• [WHAT NEEDS TO BE DONE] Note every line in the entries that contains the string "RESPONSE", and copy it.

• [RECORDED INFORMATION]
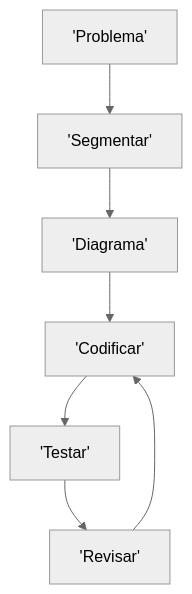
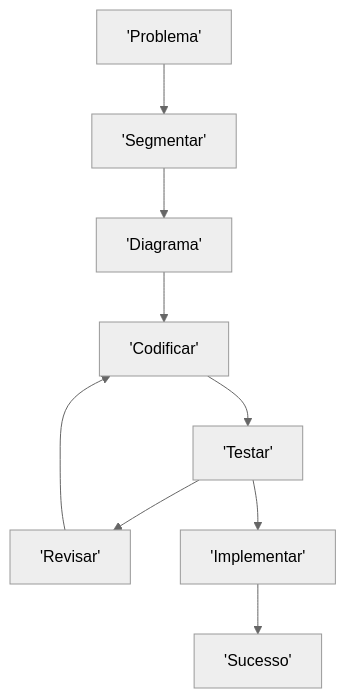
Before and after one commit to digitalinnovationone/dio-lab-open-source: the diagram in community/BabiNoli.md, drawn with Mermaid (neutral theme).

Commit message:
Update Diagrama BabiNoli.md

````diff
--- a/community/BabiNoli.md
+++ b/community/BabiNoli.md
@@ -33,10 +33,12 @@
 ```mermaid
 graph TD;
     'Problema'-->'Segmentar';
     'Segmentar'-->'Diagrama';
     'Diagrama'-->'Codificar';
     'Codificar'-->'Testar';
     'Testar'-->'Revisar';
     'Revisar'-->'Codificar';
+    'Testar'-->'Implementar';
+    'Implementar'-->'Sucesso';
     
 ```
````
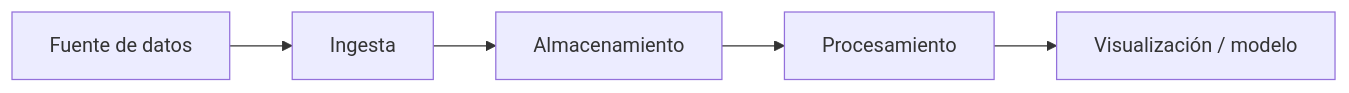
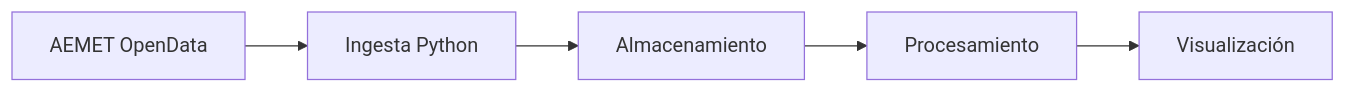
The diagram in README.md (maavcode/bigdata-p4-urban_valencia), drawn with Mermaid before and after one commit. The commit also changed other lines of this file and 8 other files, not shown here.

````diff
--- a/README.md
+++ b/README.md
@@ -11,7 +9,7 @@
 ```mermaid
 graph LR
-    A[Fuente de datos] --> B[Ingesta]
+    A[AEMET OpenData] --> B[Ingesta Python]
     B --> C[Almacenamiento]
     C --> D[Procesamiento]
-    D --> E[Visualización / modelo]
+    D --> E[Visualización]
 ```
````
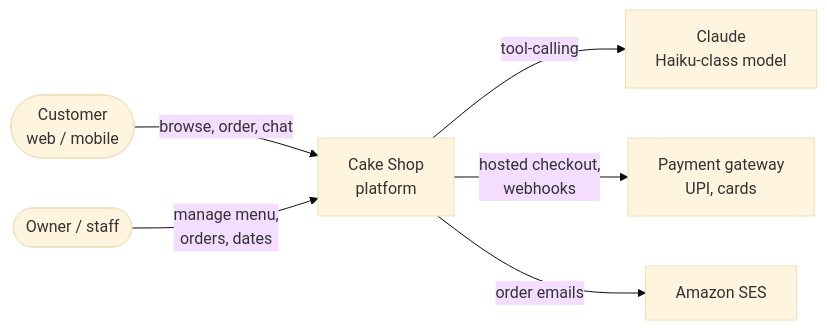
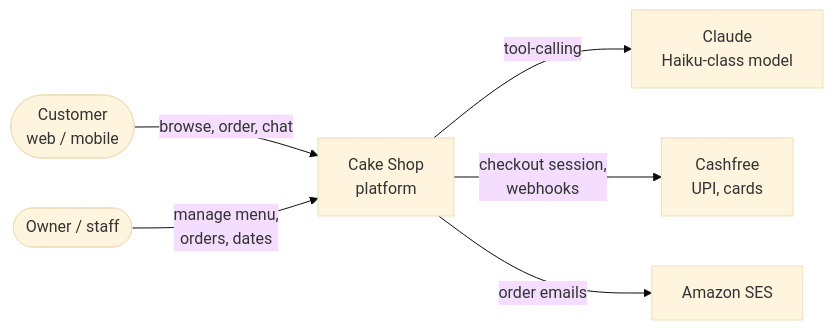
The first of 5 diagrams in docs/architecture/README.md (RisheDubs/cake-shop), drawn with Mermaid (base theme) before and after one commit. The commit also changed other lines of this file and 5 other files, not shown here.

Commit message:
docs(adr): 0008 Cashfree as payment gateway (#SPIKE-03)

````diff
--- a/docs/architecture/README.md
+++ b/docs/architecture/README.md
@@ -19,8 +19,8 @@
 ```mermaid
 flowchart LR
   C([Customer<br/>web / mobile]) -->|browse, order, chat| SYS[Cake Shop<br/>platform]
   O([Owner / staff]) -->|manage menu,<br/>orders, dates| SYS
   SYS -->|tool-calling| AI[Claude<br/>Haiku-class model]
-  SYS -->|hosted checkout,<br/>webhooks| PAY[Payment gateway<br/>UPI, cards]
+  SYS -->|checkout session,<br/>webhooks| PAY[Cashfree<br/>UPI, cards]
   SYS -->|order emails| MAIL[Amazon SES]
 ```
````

---

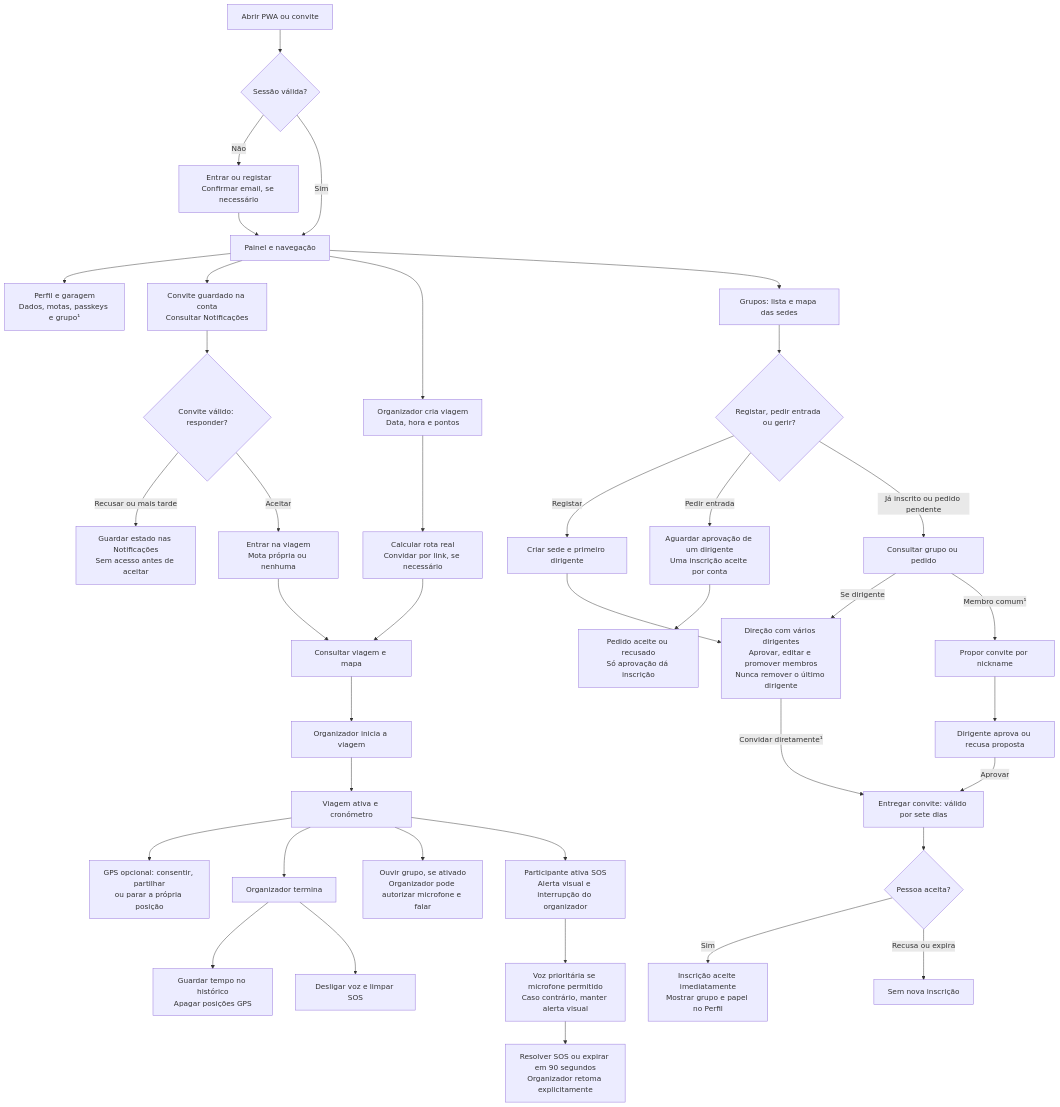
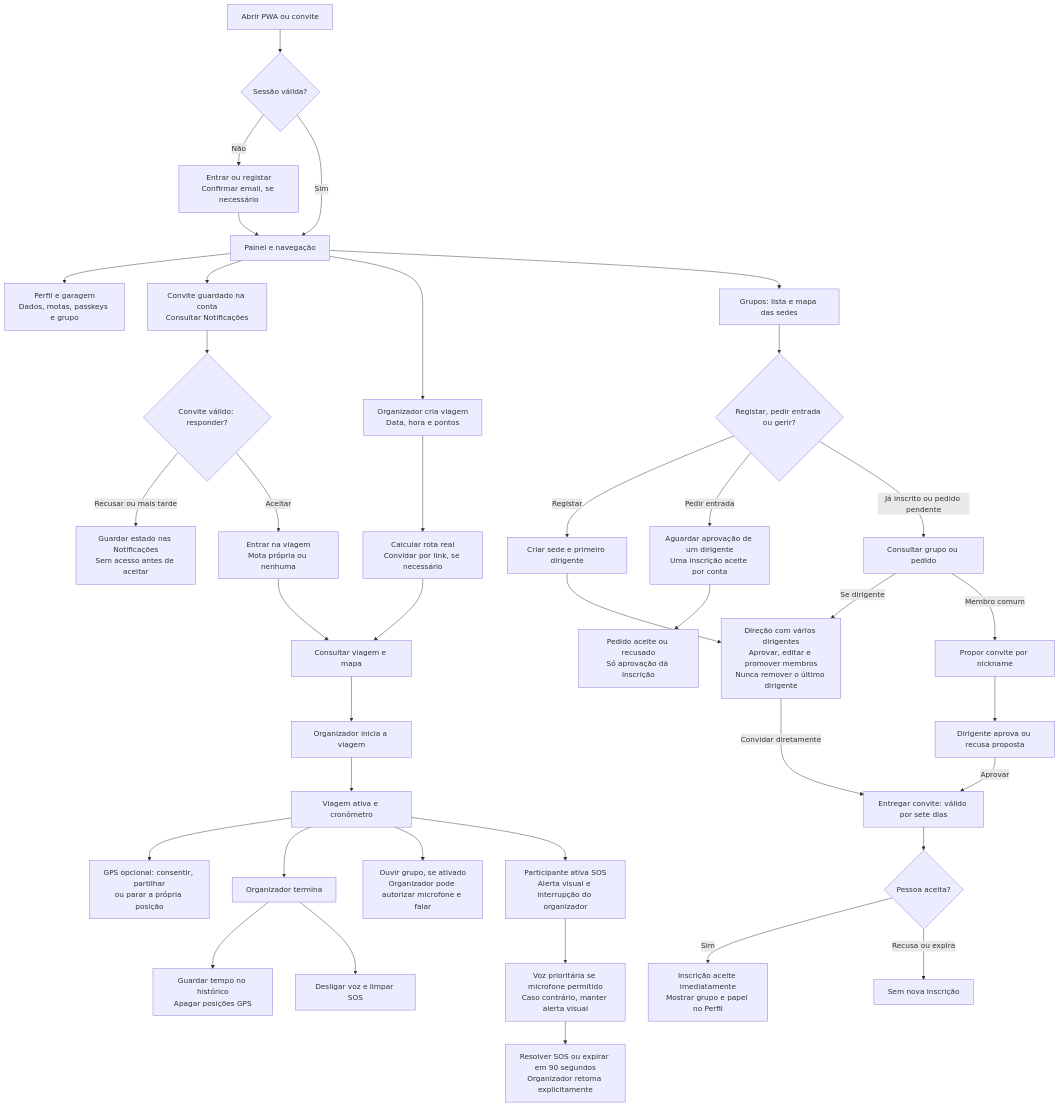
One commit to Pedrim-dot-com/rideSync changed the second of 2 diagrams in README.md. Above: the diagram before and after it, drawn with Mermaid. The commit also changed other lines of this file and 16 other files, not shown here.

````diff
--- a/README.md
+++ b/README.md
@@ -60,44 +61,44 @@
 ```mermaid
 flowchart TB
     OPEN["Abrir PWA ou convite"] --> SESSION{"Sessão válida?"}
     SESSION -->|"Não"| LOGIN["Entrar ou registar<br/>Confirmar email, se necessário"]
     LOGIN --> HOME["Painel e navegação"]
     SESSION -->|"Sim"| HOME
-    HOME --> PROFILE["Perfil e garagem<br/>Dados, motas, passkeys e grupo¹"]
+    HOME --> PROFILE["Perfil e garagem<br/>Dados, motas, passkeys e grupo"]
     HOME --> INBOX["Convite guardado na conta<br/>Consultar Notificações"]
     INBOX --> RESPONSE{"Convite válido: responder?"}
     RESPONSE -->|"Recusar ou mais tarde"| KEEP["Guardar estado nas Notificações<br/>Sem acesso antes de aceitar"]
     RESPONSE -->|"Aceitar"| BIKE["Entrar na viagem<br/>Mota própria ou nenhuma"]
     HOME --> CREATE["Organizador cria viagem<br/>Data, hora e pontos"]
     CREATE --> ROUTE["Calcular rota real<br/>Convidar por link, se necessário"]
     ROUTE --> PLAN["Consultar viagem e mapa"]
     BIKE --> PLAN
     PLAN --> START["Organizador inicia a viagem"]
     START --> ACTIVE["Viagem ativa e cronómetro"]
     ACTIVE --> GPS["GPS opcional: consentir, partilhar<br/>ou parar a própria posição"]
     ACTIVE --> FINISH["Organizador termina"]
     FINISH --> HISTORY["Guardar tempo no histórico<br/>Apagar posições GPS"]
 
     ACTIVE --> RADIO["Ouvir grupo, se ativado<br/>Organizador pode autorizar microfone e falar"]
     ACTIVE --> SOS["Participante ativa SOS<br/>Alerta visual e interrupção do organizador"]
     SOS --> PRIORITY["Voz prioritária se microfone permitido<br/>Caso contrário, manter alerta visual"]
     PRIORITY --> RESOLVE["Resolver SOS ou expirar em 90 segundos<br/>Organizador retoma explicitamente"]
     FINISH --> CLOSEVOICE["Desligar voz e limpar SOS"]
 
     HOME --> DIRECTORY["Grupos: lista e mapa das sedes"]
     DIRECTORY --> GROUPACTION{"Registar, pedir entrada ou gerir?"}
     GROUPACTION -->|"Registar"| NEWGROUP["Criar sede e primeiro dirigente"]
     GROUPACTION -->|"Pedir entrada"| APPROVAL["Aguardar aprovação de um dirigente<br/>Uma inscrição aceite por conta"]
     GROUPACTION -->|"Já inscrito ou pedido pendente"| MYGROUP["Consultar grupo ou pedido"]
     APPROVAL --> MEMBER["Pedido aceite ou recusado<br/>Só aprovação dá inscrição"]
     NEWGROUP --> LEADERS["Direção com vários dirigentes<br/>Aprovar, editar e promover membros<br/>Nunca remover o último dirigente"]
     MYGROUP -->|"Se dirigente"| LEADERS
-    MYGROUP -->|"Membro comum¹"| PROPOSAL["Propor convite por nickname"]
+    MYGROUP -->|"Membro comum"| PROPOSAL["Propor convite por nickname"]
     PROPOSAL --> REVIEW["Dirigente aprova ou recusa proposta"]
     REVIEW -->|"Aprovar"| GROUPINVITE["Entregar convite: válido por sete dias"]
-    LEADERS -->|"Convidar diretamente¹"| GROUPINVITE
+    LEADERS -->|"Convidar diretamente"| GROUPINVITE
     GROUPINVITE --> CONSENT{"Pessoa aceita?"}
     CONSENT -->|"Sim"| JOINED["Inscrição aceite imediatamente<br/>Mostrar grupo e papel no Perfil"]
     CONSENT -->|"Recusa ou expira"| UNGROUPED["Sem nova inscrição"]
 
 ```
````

• [RESULT]
     INBOX --> RESPONSE{"Convite válido: responder?"}
     RESPONSE -->|"Recusar ou mais tarde"| KEEP["Guardar estado nas Notificações<br/>Sem acesso antes de aceitar"]
     RESPONSE -->|"Aceitar"| BIKE["Entrar na viagem<br/>Mota própria ou nenhuma"]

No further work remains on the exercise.